"The Stages of Life" (1930). In CW 8: The Structure and Dynamics of the Psyche. P. 751
It seems to be very hard for people to live with riddles or to let them live, although one would think that life is so full of riddles as it is that a few more things we cannot answer would make no difference. But perhaps it is just this that is so unendurable, that there are irrational things in our own psyche which upset the conscious mind in its illusory certainties by confronting it with the riddle of its existence.
"The Philosophical Tree" (1945). In CW 13: Alchemical Studies. P. 307
Everyone who becomes conscious of even a fraction of his unconscious gets outside his own time and social stratum into a kind of solitude.
Mysterium Coniunctionis (1955) CW 14: P 258
Genesis represents the act of becoming conscious as a taboo infringement, as though knowledge meant that a sacrosanct barrier had been impiously overstepped. I think that Genesis is right in so far as every step towards greater consciousness is a kind of Promethean guilt: through knowledge, the gods are as it were robbed of their fire, that is, something that was the property of the unconscious powers is torn out of its natural context and subordinated to the whims of the conscious mind. The man who has usurped the new knowledge suffers, however, a transformation or enlargement of consciousness, which no longer resembles that of his fellow men.

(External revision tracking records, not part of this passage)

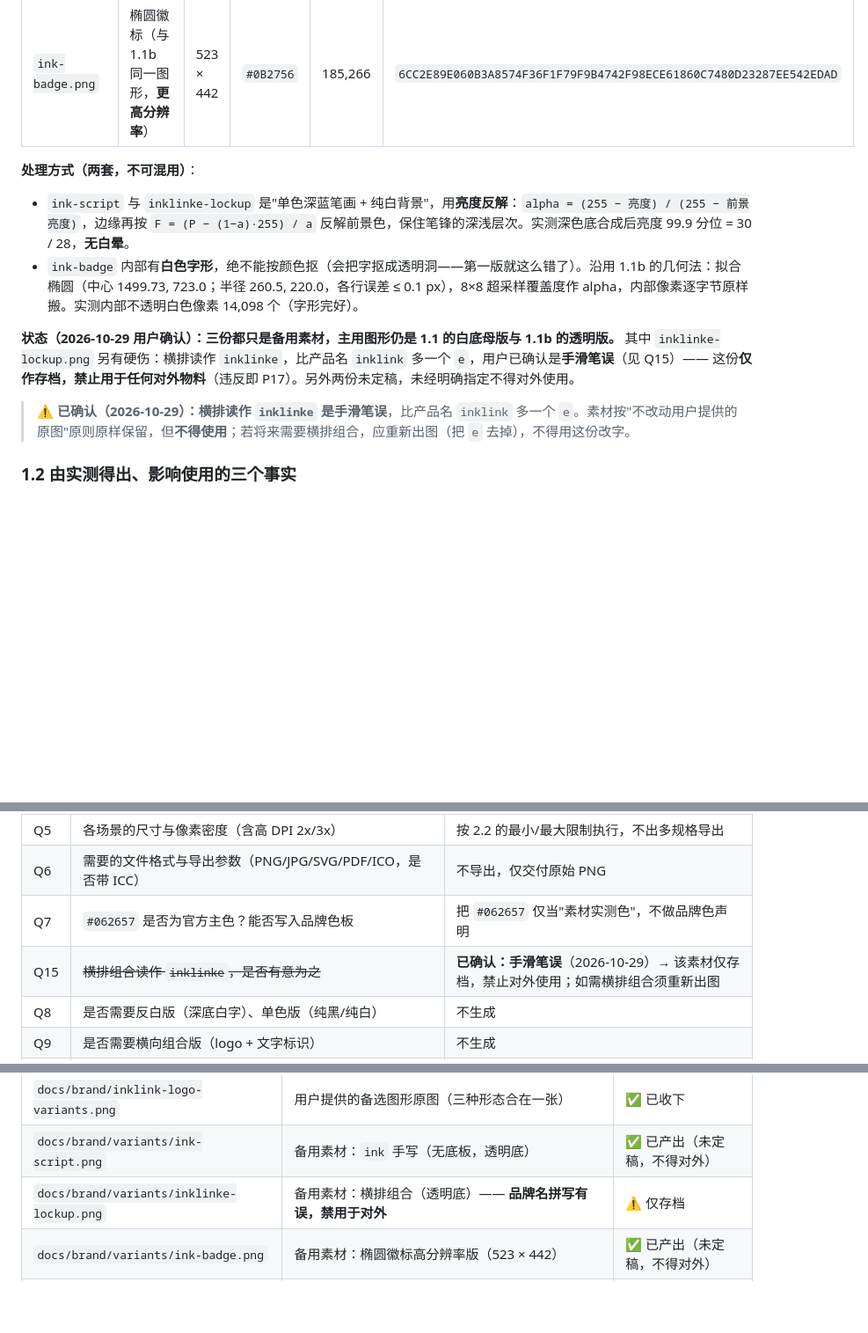
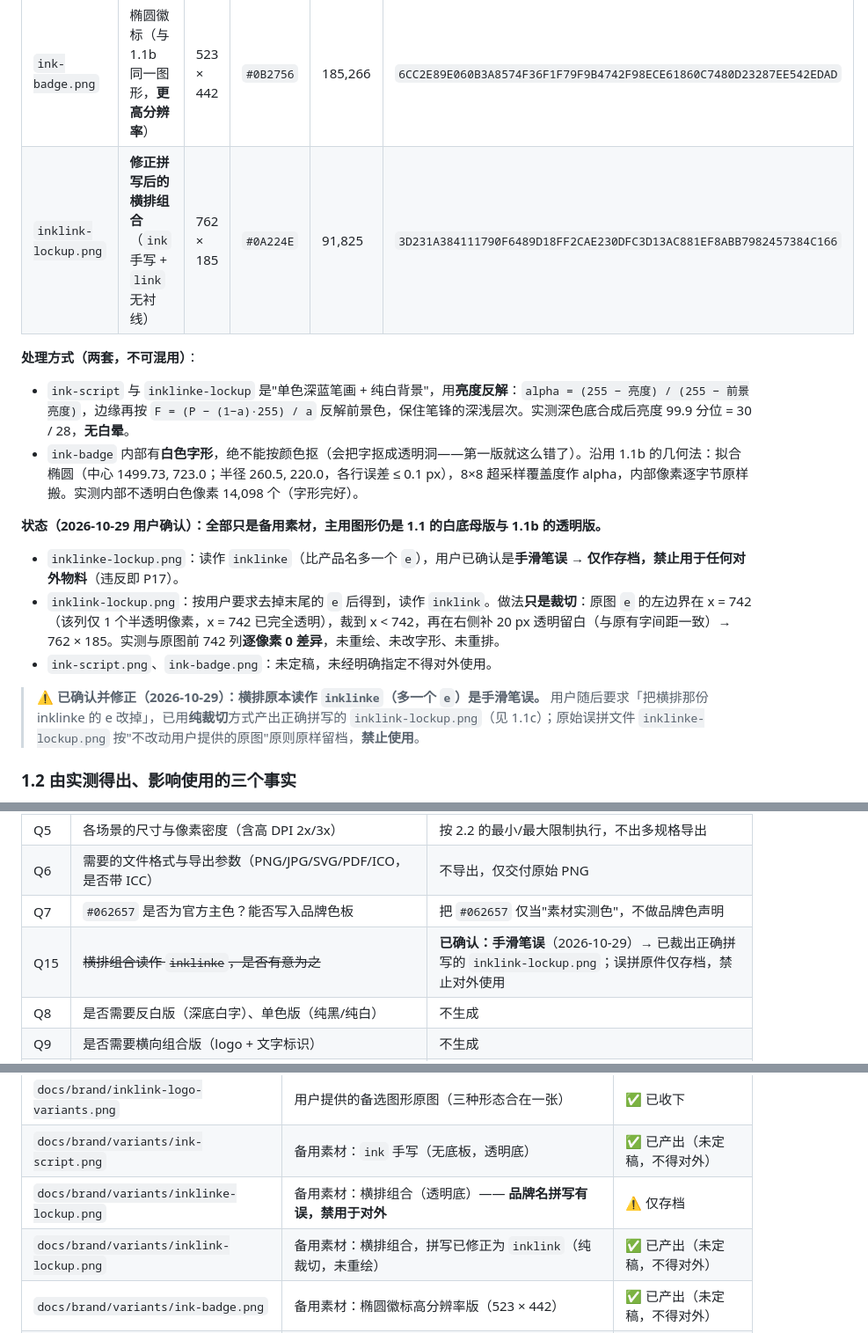
Before and after one commit to MeloFang/inklink, a Markdown page: docs/brand/logo-usage.md, 3 parts joined by grey strips. Shown at 88% size. Drawn GitHub-style; blank space fills up the shorter version.

Commit message:
feat(brand): 裁掉横排末尾的 e，得到正确的 inklink 横排
用户要求「把横排那份 inklinke 的 e 改掉」。

做法只有裁切，没有重绘：
- 原图 838×185；e 的左边界在 x=742（x=741 仅剩 1 个半透明像素
  属 k 的末梢，x=742 起完全透明）
- 裁到 x<742 → 742×185，右侧再补 20px 透明留白（与原有字间距一致）
  → docs/brand/variants/inklink-lockup.png，762×185，91,825 字节
- 校验：与原图前 742 列逐像素比对 0 差异；alpha 极值 (0,255)

原始误拼文件 inklinke-lockup.png 按"不改动用户提供的原图"原则原样留档，
文档里继续标注"仅存档、禁止对外"（P17）。

logo-usage.md：1.1c 表格加修正版一行、状态段写清裁切方法与校验数据、
Q15 关闭说明改为"已裁出正确版本"、4.1 清单加一行。

```diff
--- a/docs/brand/logo-usage.md
+++ b/docs/brand/logo-usage.md
@@ -51,15 +51,20 @@
 | `ink-script.png` | 只有 `ink` 手写，无底板 | 837 × 332 | `#05103D` | 157,212 | `0656F5D5A5905FAE25554CDE6EDEA8A4D4765F0176D49E0CC1FD5249DB6F93CE` |
 | `inklinke-lockup.png` | `ink` 手写 + `linke` 无衬线横排 | 838 × 185 | `#0A224E` | 107,793 | `B1AC24D2D4973D7A9B4955E94B05BD0662E287638CD79235AECA8FBCF655125A` |
 | `ink-badge.png` | 椭圆徽标（与 1.1b 同一图形，**更高分辨率**） | 523 × 442 | `#0B2756` | 185,266 | `6CC2E89E060B3A8574F36F1F79F9B4742F98ECE61860C7480D23287EE542EDAD` |
+| `inklink-lockup.png` | **修正拼写后的横排组合**（`ink` 手写 + `link` 无衬线） | 762 × 185 | `#0A224E` | 91,825 | `3D231A384111790F6489D18FF2CAE230DFC3D13AC881EF8ABB7982457384C166` |
 
 **处理方式（两套，不可混用）**：
 
 - `ink-script` 与 `inklinke-lockup` 是"单色深蓝笔画 + 纯白背景"，用**亮度反解**：`alpha = (255 − 亮度) / (255 − 前景亮度)`，边缘再按 `F = (P − (1−a)·255) / a` 反解前景色，保住笔锋的深浅层次。实测深色底合成后亮度 99.9 分位 = 30 / 28，**无白晕**。
 - `ink-badge` 内部有**白色字形**，绝不能按颜色抠（会把字抠成透明洞——第一版就这么错了）。沿用 1.1b 的几何法：拟合椭圆（中心 1499.73, 723.0；半径 260.5, 220.0，各行误差 ≤ 0.1 px），8×8 超采样覆盖度作 alpha，内部像素逐字节原样搬。实测内部不透明白色像素 14,098 个（字形完好）。
 
-**状态（2026-10-29 用户确认）：三份都只是备用素材，主用图形仍是 1.1 的白底母版与 1.1b 的透明版。** 其中 `inklinke-lockup.png` 另有硬伤：横排读作 `inklinke`，比产品名 `inklink` 多一个 `e`，用户已确认是**手滑笔误**（见 Q15）—— 这份**仅作存档，禁止用于任何对外物料**（违反即 P17）。另外两份未定稿，未经明确指定不得对外使用。
+**状态（2026-10-29 用户确认）：全部只是备用素材，主用图形仍是 1.1 的白底母版与 1.1b 的透明版。**
 
-> ⚠️ **已确认（2026-10-29）：横排读作 `inklinke` 是手滑笔误**，比产品名 `inklink` 多一个 `e`。素材按"不改动用户提供的原图"原则原样保留，但**不得使用**；若将来需要横排组合，应重新出图（把 `e` 去掉），不得用这份改字。
+- `inklinke-lockup.png`：读作 `inklinke`（比产品名多一个 `e`），用户已确认是**手滑笔误** → **仅作存档，禁止用于任何对外物料**（违反即 P17）。
+- `inklink-lockup.png`：按用户要求去掉末尾的 `e` 后得到，读作 `inklink`。做法**只是裁切**：原图 `e` 的左边界在 x = 742（该列仅 1 个半透明像素，x = 742 已完全透明），裁到 x < 742，再在右侧补 20 px 透明留白（与原有字间距一致）→ 762 × 185。实测与原图前 742 列**逐像素 0 差异**，未重绘、未改字形、未重排。
+- `ink-script.png`、`ink-badge.png`：未定稿，未经明确指定不得对外使用。
+
+> ⚠️ **已确认并修正（2026-10-29）：横排原本读作 `inklinke`（多一个 `e`）是手滑笔误。** 用户随后要求「把横排那份 inklinke 的 e 改掉」，已用**纯裁切**方式产出正确拼写的 `inklink-lockup.png`（见 1.1c）；原始误拼文件 `inklinke-lockup.png` 按"不改动用户提供的原图"原则原样留档，**禁止使用**。
 
 ### 1.2 由实测得出、影响使用的三个事实
 
@@ -78,7 +83,7 @@
 | Q5 | 各场景的尺寸与像素密度（含高 DPI 2x/3x） | 按 2.2 的最小/最大限制执行，不出多规格导出 |
 | Q6 | 需要的文件格式与导出参数（PNG/JPG/SVG/PDF/ICO，是否带 ICC） | 不导出，仅交付原始 PNG |
 | Q7 | `#062657` 是否为官方主色？能否写入品牌色板 | 把 `#062657` 仅当"素材实测色"，不做品牌色声明 |
-| Q15 | ~~横排组合读作 `inklinke`，是否有意为之~~ | **已确认：手滑笔误**（2026-10-29）→ 该素材仅存档，禁止对外使用；如需横排组合须重新出图 |
+| Q15 | ~~横排组合读作 `inklinke`，是否有意为之~~ | **已确认：手滑笔误**（2026-10-29）→ 已裁出正确拼写的 `inklink-lockup.png`；误拼原件仅存档，禁止对外使用 |
 | Q8 | 是否需要反白版（深底白字）、单色版（纯黑/纯白） | 不生成 |
 | Q9 | 是否需要横向组合版（logo + 文字标识） | 不生成 |
 | Q10 | 商标状态：是否已注册？是否需要 `®` / `™` 标注及标注位置 | 不加任何标注 |
@@ -194,6 +199,7 @@
 | `docs/brand/inklink-logo-variants.png` | 用户提供的备选图形原图（三种形态合在一张） | ✅ 已收下 |
 | `docs/brand/variants/ink-script.png` | 备用素材：`ink` 手写（无底板，透明底） | ✅ 已产出（未定稿，不得对外） |
 | `docs/brand/variants/inklinke-lockup.png` | 备用素材：横排组合（透明底）—— **品牌名拼写有误，禁用于对外** | ⚠️ 仅存档 |
+| `docs/brand/variants/inklink-lockup.png` | 备用素材：横排组合，拼写已修正为 `inklink`（纯裁切，未重绘） | ✅ 已产出（未定稿，不得对外） |
 | `docs/brand/variants/ink-badge.png` | 备用素材：椭圆徽标高分辨率版（523 × 442） | ✅ 已产出（未定稿，不得对外） |
 | `docs/brand/_probe-variants.png` | 三个备选在白底与深黑底上的对照（检查用，**非交付物**） | ✅ 已生成 |
 | `docs/brand/logo-usage.md` | 本规范 | ✅ 已交付 |
```
Also changed, not shown: docs/brand/variants/inklink-lockup.png (added).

He has raised himself above the human level of his age ("ye shall become like unto God"), but in so doing has alienated himself from humanity. The pain of this loneliness is the vengeance of the gods, for never again can he return to mankind. He is, as the myth says, chained to the lonely cliffs of the Caucasus, forsaken of God and man.
"The Relations Between the Ego and the Unconscious" (1953) CW 7: Two Essays on Analytical Psychology. P. 243